Beginning just a month from now, in the 2020 Fall Semester, selected Zakat Foundation Institute Fellows will embark on a one-year program requiring them to complete 18 graduate credits at the Indiana University Lilly Family School of Philanthropy. Successful fulfillment will lead the students to a Graduate Certificate in Philanthropic Studies from Indiana University.
Simultaneously, they will earn a Graduate Certificate in Muslim Philanthropy and Humanitarian Studies from Zakat Foundation Institute. The program is part of the newly established Muslim Philanthropy Initiative at IU’s Lilly Family School of Philanthropy.

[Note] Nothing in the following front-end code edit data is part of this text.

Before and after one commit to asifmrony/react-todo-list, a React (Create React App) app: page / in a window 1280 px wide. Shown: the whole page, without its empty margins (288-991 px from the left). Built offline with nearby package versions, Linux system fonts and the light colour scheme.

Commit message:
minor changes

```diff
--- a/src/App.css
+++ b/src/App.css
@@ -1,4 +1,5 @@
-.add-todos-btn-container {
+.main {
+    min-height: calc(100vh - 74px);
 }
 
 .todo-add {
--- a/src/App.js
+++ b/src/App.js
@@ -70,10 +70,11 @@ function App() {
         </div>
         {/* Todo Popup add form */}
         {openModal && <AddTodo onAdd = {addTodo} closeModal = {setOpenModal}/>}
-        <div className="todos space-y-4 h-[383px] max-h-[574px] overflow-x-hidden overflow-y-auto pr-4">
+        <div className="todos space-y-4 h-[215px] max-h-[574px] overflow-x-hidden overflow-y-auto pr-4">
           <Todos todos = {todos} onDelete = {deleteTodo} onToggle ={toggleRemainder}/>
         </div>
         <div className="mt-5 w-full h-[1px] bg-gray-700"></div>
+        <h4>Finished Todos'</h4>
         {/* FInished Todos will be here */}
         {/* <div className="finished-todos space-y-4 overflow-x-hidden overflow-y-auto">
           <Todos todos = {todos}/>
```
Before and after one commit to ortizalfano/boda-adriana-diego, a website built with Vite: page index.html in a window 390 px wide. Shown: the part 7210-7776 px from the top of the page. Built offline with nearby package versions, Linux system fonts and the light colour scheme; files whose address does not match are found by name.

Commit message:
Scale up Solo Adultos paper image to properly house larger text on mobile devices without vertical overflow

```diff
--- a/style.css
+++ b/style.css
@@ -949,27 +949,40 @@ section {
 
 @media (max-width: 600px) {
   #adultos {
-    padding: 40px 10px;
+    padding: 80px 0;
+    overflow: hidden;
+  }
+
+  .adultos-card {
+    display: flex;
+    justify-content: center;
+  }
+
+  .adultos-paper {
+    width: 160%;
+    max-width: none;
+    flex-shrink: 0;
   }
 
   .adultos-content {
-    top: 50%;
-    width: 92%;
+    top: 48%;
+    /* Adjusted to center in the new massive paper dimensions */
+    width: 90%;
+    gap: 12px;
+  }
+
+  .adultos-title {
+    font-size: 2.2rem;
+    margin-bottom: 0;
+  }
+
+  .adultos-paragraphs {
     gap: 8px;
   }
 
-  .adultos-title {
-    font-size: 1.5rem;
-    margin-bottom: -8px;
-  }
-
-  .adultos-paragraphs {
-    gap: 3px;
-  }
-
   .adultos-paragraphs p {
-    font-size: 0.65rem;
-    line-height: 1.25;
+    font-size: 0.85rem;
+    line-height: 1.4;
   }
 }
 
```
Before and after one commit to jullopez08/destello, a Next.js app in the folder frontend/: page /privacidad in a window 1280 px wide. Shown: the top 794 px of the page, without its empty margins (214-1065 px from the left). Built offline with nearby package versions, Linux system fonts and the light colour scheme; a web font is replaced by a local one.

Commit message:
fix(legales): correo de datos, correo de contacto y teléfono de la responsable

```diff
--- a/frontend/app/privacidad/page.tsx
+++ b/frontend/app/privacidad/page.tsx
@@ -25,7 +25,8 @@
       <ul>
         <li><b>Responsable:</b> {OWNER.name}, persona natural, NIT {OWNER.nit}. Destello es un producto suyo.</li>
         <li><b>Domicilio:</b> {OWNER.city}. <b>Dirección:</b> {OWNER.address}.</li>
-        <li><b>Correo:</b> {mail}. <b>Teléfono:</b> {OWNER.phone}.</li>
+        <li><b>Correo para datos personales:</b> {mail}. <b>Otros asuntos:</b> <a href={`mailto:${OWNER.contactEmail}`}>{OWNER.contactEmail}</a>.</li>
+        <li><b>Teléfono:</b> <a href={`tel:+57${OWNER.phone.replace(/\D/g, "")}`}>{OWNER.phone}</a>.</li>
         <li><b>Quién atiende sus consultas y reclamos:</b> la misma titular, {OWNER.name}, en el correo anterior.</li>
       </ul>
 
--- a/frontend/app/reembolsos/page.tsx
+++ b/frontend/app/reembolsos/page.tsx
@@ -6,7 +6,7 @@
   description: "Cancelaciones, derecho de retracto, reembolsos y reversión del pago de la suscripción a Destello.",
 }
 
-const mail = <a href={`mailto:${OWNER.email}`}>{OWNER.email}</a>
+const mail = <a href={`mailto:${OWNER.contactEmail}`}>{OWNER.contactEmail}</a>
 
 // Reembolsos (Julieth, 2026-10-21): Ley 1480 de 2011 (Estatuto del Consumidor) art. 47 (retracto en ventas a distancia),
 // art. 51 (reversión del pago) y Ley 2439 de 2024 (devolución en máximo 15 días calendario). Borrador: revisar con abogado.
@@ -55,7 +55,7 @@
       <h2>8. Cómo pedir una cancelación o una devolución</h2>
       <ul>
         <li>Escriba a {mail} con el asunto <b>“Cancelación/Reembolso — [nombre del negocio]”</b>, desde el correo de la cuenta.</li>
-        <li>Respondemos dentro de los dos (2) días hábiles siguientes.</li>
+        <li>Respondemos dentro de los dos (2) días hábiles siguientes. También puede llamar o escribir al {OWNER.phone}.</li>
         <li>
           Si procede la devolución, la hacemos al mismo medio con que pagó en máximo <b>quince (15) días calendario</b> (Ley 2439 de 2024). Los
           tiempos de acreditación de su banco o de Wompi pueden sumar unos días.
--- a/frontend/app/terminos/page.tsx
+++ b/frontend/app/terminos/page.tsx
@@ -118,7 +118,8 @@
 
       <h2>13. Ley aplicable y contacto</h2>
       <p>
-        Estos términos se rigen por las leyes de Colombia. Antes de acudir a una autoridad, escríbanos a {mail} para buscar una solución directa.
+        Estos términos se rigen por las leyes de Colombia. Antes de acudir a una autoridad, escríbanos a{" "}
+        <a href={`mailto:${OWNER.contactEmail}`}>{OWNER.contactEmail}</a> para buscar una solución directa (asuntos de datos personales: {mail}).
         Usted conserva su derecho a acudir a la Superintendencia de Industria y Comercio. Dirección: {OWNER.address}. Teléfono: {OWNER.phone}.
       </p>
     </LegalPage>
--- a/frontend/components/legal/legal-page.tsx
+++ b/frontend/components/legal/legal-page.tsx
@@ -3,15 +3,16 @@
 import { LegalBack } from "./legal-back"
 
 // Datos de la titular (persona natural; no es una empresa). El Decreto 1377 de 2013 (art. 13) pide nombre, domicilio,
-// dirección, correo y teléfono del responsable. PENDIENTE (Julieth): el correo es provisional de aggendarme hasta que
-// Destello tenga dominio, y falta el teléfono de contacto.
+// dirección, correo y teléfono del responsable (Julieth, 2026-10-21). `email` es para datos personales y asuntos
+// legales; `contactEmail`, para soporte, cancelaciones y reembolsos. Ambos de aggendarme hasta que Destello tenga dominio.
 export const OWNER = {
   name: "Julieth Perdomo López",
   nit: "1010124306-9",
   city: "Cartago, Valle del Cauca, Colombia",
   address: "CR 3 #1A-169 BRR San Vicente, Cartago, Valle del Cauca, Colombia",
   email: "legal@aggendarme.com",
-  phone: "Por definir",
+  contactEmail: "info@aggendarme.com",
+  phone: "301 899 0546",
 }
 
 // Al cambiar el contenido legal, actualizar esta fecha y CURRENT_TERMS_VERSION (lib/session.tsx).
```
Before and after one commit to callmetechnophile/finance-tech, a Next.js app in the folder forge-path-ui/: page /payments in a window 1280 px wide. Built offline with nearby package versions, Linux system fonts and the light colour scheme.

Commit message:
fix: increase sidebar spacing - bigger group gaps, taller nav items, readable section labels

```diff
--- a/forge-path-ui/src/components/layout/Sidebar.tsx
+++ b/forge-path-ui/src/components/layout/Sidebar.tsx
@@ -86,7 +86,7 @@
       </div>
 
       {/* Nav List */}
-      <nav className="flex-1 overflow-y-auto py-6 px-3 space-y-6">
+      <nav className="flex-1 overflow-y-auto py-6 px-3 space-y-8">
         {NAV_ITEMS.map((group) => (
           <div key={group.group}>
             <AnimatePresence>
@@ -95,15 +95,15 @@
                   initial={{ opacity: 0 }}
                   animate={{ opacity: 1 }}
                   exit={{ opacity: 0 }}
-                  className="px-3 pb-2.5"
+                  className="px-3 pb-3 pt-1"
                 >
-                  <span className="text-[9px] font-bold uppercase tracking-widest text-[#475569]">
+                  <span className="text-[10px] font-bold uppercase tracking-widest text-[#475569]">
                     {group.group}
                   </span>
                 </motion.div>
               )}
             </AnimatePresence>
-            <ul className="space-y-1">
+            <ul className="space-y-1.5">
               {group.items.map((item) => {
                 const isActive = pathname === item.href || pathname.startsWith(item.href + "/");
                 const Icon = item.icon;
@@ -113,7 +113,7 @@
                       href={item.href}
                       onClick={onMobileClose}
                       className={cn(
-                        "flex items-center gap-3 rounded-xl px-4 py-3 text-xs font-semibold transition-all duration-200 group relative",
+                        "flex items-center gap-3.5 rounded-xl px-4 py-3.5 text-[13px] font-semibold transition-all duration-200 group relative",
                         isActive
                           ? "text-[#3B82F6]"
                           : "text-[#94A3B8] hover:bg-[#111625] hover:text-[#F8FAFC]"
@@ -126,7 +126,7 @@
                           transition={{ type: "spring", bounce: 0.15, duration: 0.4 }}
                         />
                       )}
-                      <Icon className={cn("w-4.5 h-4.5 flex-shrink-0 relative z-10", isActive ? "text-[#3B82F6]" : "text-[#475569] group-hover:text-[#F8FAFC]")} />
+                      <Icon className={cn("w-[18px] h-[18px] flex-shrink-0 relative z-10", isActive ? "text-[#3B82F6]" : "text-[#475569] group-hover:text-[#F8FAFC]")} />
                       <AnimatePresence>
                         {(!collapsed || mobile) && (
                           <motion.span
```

Zakat Foundation will fully fund the Fellowship, which CMP helped establish, and through it will cover all IU tuition costs for required courses. But Kamran Chaudri, who’s managing the legal implementation of Zakat Foundation Institute’s launch and work with CMP, as Zakat Foundation’s general counsel, says the Institute has begun its own life as a nonprofit independent from the Foundation itself.
“Zakat Foundation initiated the Institute and will support it with grants and hold a reserved seat on its board of directors, but it will function otherwise separately, with its own staff, assets, and direction,” he says.
He notes this kind of initiative is not an entirely new experience for Zakat Foundation, as it previously launched the now internationally thriving Khalil Center, a psychological and spiritual community wellness institution, though as a project of Zakat Foundation.
Since all required coursework for the Fellowship will occur online, with a limited in-person seminar, organizers see no coronavirus complications for chosen fellows, half from the US, with their counterparts international students, including several Rohingya refugees living and serving as humanitarian workers in the teeming, squalid camps of Bangladesh.